> _ASSIGNMENT_
Every line in the listing that holds "fontsize" counts once; state the total and nothing more.
** MATERIAL PROVIDED follows **
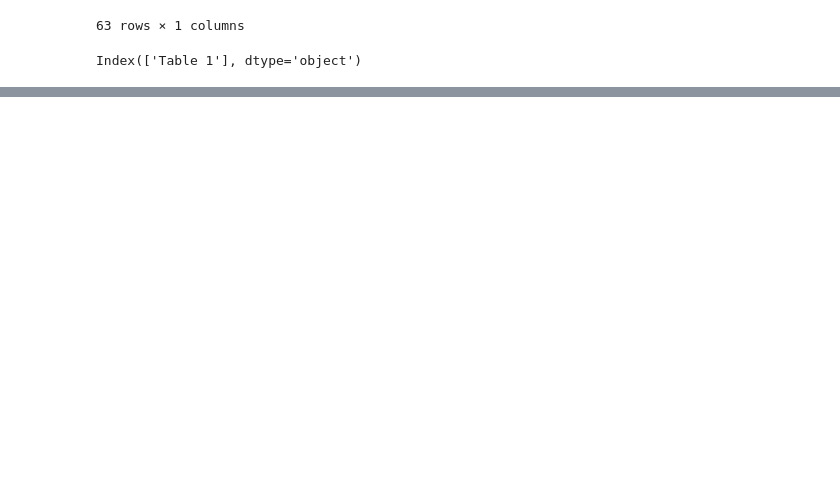
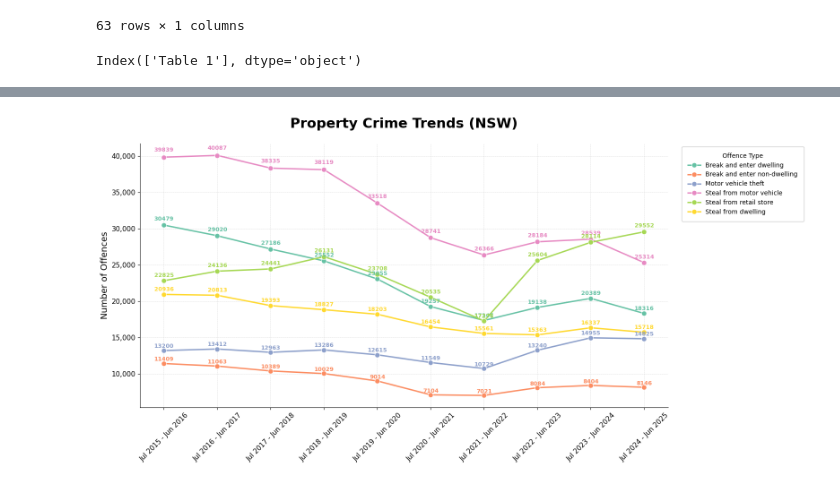
Before and after one commit to mohiuddinwaqar-sudo/Crime_Statistics_Project, a Jupyter notebook: nsw_crime.ipynb, the cells around one changed output, grey strips where cells are left out. Cells and saved outputs as stored; diff of their text form; code cells hidden in the pictures; blank space fills up the shorter version.

```diff
--- a/nsw_crime.ipynb
+++ b/nsw_crime.ipynb
@@ -49,0 +174,70 @@ sns.lineplot(data = "nsw_stats", x= "")
+# %%
+offences_to_plot = [
+    "Break and enter dwelling",
+    "Break and enter non-dwelling",
+    "Steal from motor vehicle",
+    "Motor vehicle theft",
+    "Steal from dwelling",
+    "Steal from retail store"
+]
+
+plt.figure(figsize=(16, 8))
+ax = sns.lineplot(
+    data=nsw_long[nsw_long["Offence type"].isin(offences_to_plot)],
+    x="Year", y="Count",
+    hue="Offence type",
+    marker="o",
+    linewidth=2.2,
+    markersize=8,
+    palette="Set2"
+)
+
+# Add numbers to markers (offset so they don't touch the point)
+for line in ax.lines:
+    y = line.get_ydata()
+    x = line.get_xdata()
+
+    for xi, yi in zip(x, y):
+        ax.text(
+            xi,
+            yi + (yi * 0.015),  # slight vertical offset (1.5%)
+            f"{int(yi)}",
+            fontsize=9,
+            ha="center",
+            va="bottom",
+            color=line.get_color(),
+            fontweight="semibold"
+        )
+
+# Title + labels
+plt.title(
+    "Property Crime Trends (NSW)",
+    fontsize=22,
+    pad=25,
+    fontweight="bold"
+)
+
+plt.xlabel("")
+plt.ylabel("Number of Offences", fontsize=14)
+
+plt.xticks(rotation=45, fontsize=11)
+plt.yticks(fontsize=11)
+
+# Soft grid
+plt.grid(True, linestyle="--", linewidth=0.5, alpha=0.5)
+
+# Legend moved outside right
+plt.legend(
+    title="Offence Type",
+    bbox_to_anchor=(1.02, 1),
+    loc="upper left",
+    frameon=True,
+    framealpha=0.9,
+    borderpad=1
+)
+ax.yaxis.set_major_formatter(mtick.StrMethodFormatter("{x:,.0f}"))  # adds commas
+sns.despine(top=True, right=True)
+plt.tight_layout()
+plt.show()
+# %% [output]
+[figure, added]
```
Also changed, not shown: parts of 58 cells of this notebook, 4 other files.
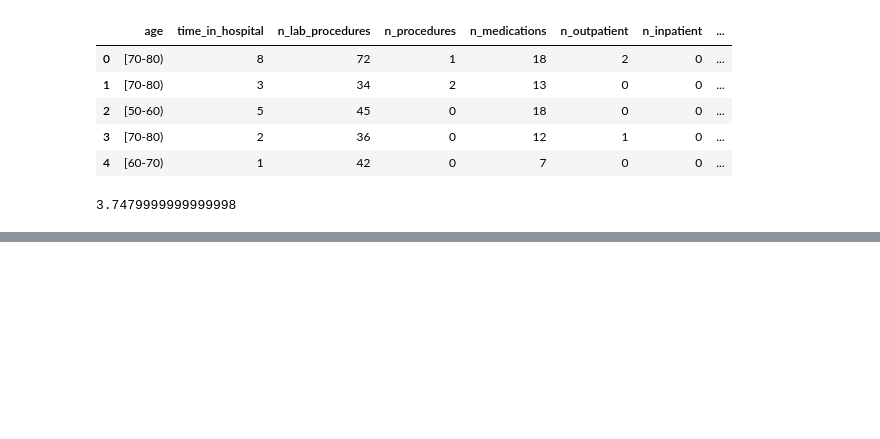
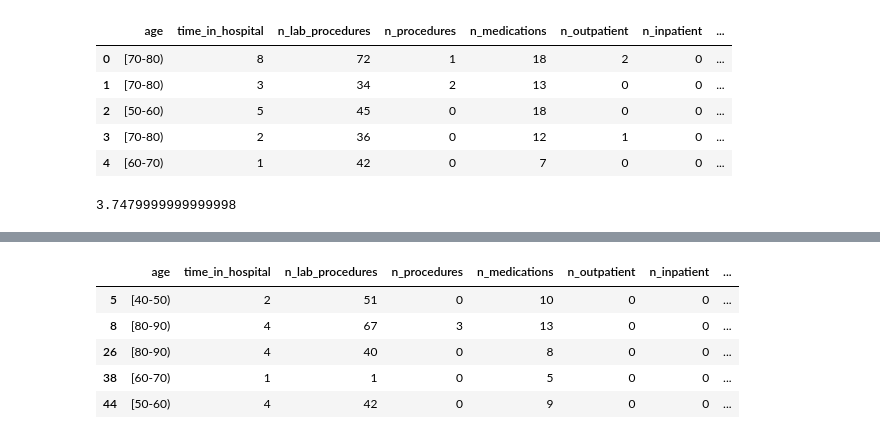
Before and after one commit to Helfstein-one/reducing-hospital-readmissions, a Jupyter notebook: notebook.ipynb, the cells around one changed output, grey strips where cells are left out. Saved outputs shown, nothing was run; the diff lists cells and outputs as text; code cells hidden in the pictures; blank space fills up the shorter version.

```diff
--- a/notebook.ipynb
+++ b/notebook.ipynb
@@ -150,0 +189,9 @@ get_diabetes_rates_porcentage(df_diabetes)
+# %%
+df.loc[(df["readmitted"] == "yes") & (df["diabetes_med"] == 'no')].head(5)
+# %% [output]
+|  | age | time_in_hospital | n_lab_procedures | n_procedures | n_medications | n_outpatient | n_inpatient | ... |
+| 5 | [40-50) | 2 | 51 | 0 | 10 | 0 | 0 | ... |
+| 8 | [80-90) | 4 | 67 | 3 | 13 | 0 | 0 | ... |
+| 26 | [80-90) | 4 | 40 | 0 | 8 | 0 | 0 | ... |
+| 38 | [60-70) | 1 | 1 | 0 | 5 | 0 | 0 | ... |
+| 44 | [50-60) | 4 | 42 | 0 | 9 | 0 | 0 | ... |
```
Also changed, not shown: parts of 3 cells of this notebook.
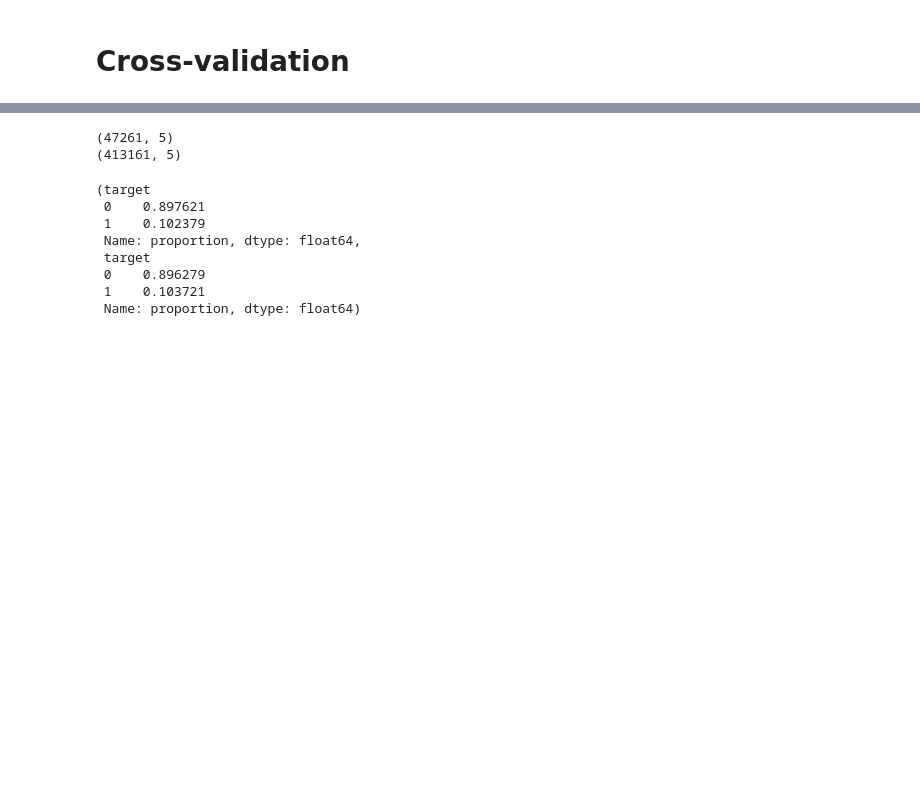
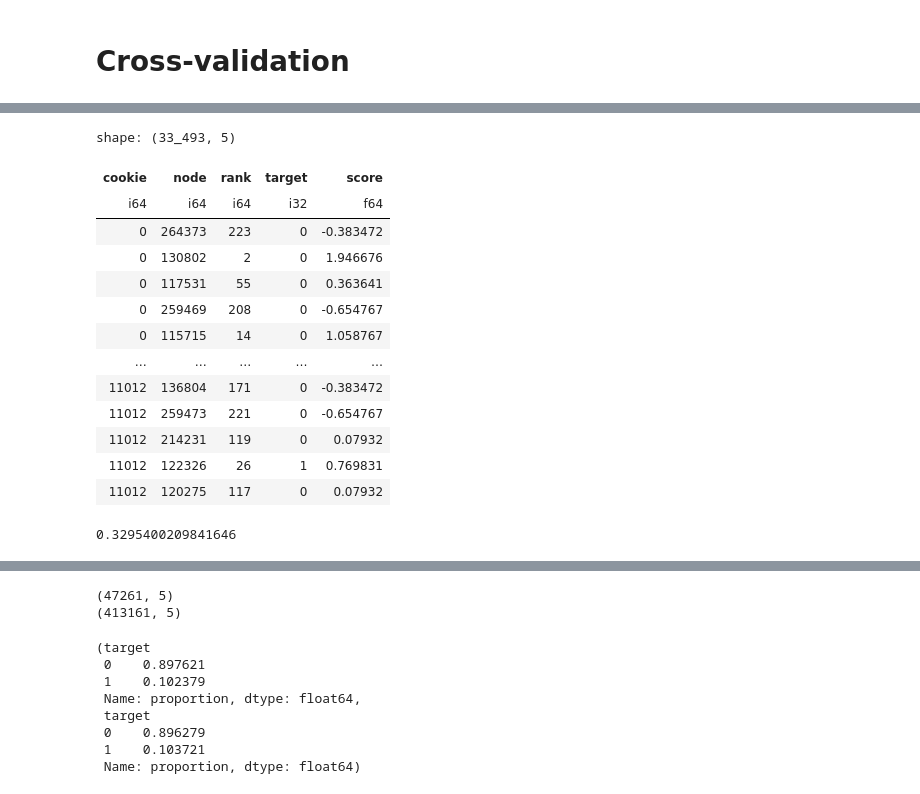
Before and after one commit to Lamantin12/avito-cup-2025-pers-recs, a Jupyter notebook: post_work_1_cross_validating.ipynb, the cells around one changed output, grey strips where cells are left out. Cells and saved outputs as stored; diff of their text form; code cells hidden in the pictures; blank space fills up the shorter version.

```diff
--- a/post_work_1_cross_validating.ipynb
+++ b/post_work_1_cross_validating.ipynb
@@ -91,6 +92,7 @@ candidates = candidates.with_columns(
 )
 # %%
 # Consructing dataframes for learning
+select_col = ["cookie", "node", "rank", 'target']
 # ------ positive interactions
 pos = (
     candidates
@@ -102,6 +104,7 @@ pos = (
     .with_columns(
         pl.lit(1).alias("target")
     )
+    .select(select_col)
 )
 
 # ------ negative interactions
@@ -112,4 +115,10 @@ neg = (
         on=['cookie', 'node'],
         how='left'
     )
+    .filter(pl.col("event").is_null())
+    .with_columns(
+        pl.lit(0).alias("target")
+    )
+    .sample(fraction=0.03)
+    .select(select_col)
 )
@@ -147,0 +211,21 @@ shape: (156_112, 3)
+# %%
+prediction
+# %% [output]
+shape: (33_493, 5)
+| cookie | node | rank | target | score |
+| i64 | i64 | i64 | i32 | f64 |
+| 0 | 264373 | 223 | 0 | -0.383472 |
+| 0 | 130802 | 2 | 0 | 1.946676 |
+| 0 | 117531 | 55 | 0 | 0.363641 |
+| 0 | 259469 | 208 | 0 | -0.654767 |
+| 0 | 115715 | 14 | 0 | 1.058767 |
+| … | … | … | … | … |
+| 11012 | 136804 | 171 | 0 | -0.383472 |
+| 11012 | 259473 | 221 | 0 | -0.654767 |
+| 11012 | 214231 | 119 | 0 | 0.07932 |
+| 11012 | 122326 | 26 | 1 | 0.769831 |
+| 11012 | 120275 | 117 | 0 | 0.07932 |
+# %%
+recall_at(df_eval['cookie', 'node'].unique().join(prediction, on='cookie', how='semi'), prediction, k=40)
+# %% [output]
+0.3295400209841646
```
Also changed, not shown: parts of 9 cells of this notebook, 1 other file.
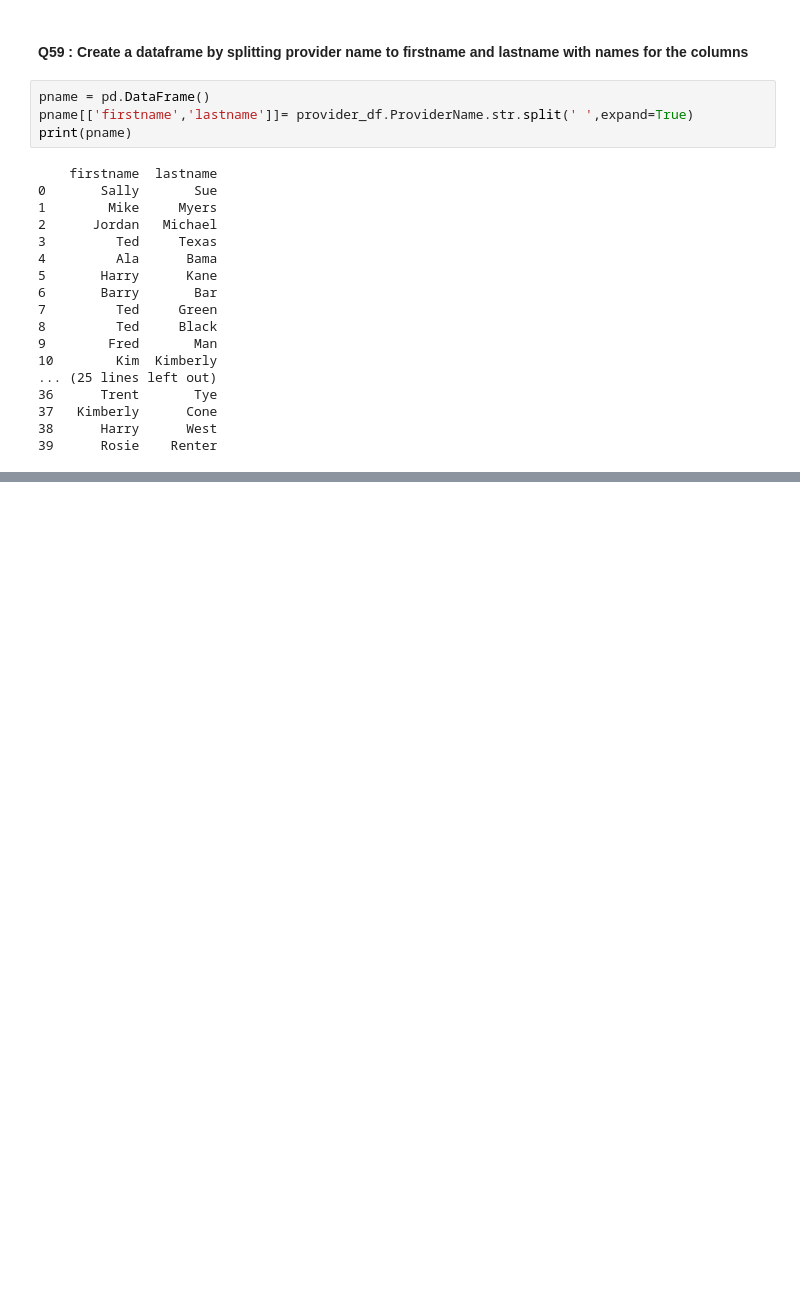
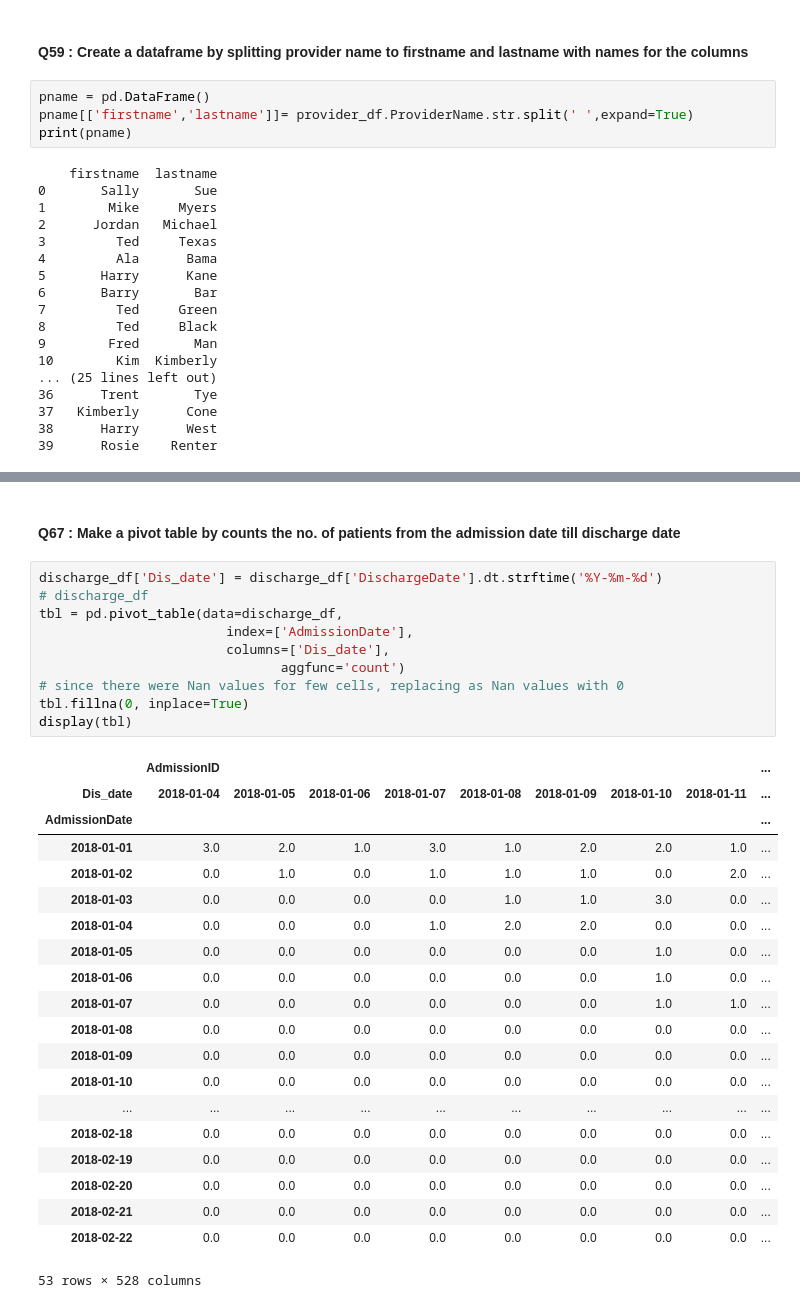
Before and after one commit to python-rangers/nnhackathon, a Jupyter notebook: Hackathon_solutions.ipynb, the cells around one changed output, grey strips where cells are left out. Saved outputs shown, nothing was run; the diff lists cells and outputs as text; blank space fills up the shorter version.

```diff
--- a/Hackathon_solutions.ipynb
+++ b/Hackathon_solutions.ipynb
@@ -756,0 +728,33 @@ readmit_df[['PatientID','Service','PrimaryDiagnosis']].groupby(['Service','Prima
+# %% [markdown]
+#### Q67 : Make a pivot table by counts the no. of patients from the admission date till discharge date
+# %%
+discharge_df['Dis_date'] = discharge_df['DischargeDate'].dt.strftime('%Y-%m-%d')
+# discharge_df
+tbl = pd.pivot_table(data=discharge_df,
+                        index=['AdmissionDate'],
+                        columns=['Dis_date'],
+                               aggfunc='count')
+# since there were Nan values for few cells, replacing as Nan values with 0
+tbl.fillna(0, inplace=True)
+display(tbl)
+# %% [output]
+|  | AdmissionID |  |  |  |  |  |  |  | ... |
+| Dis_date | 2018-01-04 | 2018-01-05 | 2018-01-06 | 2018-01-07 | 2018-01-08 | 2018-01-09 | 2018-01-10 | 2018-01-11 | ... |
+| AdmissionDate |  |  |  |  |  |  |  |  | ... |
+| 2018-01-01 | 3.0 | 2.0 | 1.0 | 3.0 | 1.0 | 2.0 | 2.0 | 1.0 | ... |
+| 2018-01-02 | 0.0 | 1.0 | 0.0 | 1.0 | 1.0 | 1.0 | 0.0 | 2.0 | ... |
+| 2018-01-03 | 0.0 | 0.0 | 0.0 | 0.0 | 1.0 | 1.0 | 3.0 | 0.0 | ... |
+| 2018-01-04 | 0.0 | 0.0 | 0.0 | 1.0 | 2.0 | 2.0 | 0.0 | 0.0 | ... |
+| 2018-01-05 | 0.0 | 0.0 | 0.0 | 0.0 | 0.0 | 0.0 | 1.0 | 0.0 | ... |
+| 2018-01-06 | 0.0 | 0.0 | 0.0 | 0.0 | 0.0 | 0.0 | 1.0 | 0.0 | ... |
+| 2018-01-07 | 0.0 | 0.0 | 0.0 | 0.0 | 0.0 | 0.0 | 1.0 | 1.0 | ... |
+| 2018-01-08 | 0.0 | 0.0 | 0.0 | 0.0 | 0.0 | 0.0 | 0.0 | 0.0 | ... |
+| 2018-01-09 | 0.0 | 0.0 | 0.0 | 0.0 | 0.0 | 0.0 | 0.0 | 0.0 | ... |
+| 2018-01-10 | 0.0 | 0.0 | 0.0 | 0.0 | 0.0 | 0.0 | 0.0 | 0.0 | ... |
+| ... | ... | ... | ... | ... | ... | ... | ... | ... | ... |
+| 2018-02-18 | 0.0 | 0.0 | 0.0 | 0.0 | 0.0 | 0.0 | 0.0 | 0.0 | ... |
+| 2018-02-19 | 0.0 | 0.0 | 0.0 | 0.0 | 0.0 | 0.0 | 0.0 | 0.0 | ... |
+| 2018-02-20 | 0.0 | 0.0 | 0.0 | 0.0 | 0.0 | 0.0 | 0.0 | 0.0 | ... |
+| 2018-02-21 | 0.0 | 0.0 | 0.0 | 0.0 | 0.0 | 0.0 | 0.0 | 0.0 | ... |
+| 2018-02-22 | 0.0 | 0.0 | 0.0 | 0.0 | 0.0 | 0.0 | 0.0 | 0.0 | ... |
+53 rows × 528 columns
```
Also changed, not shown: parts of 31 cells of this notebook.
** End of MATERIAL PROVIDED **
> _ANSWER SECTION_
5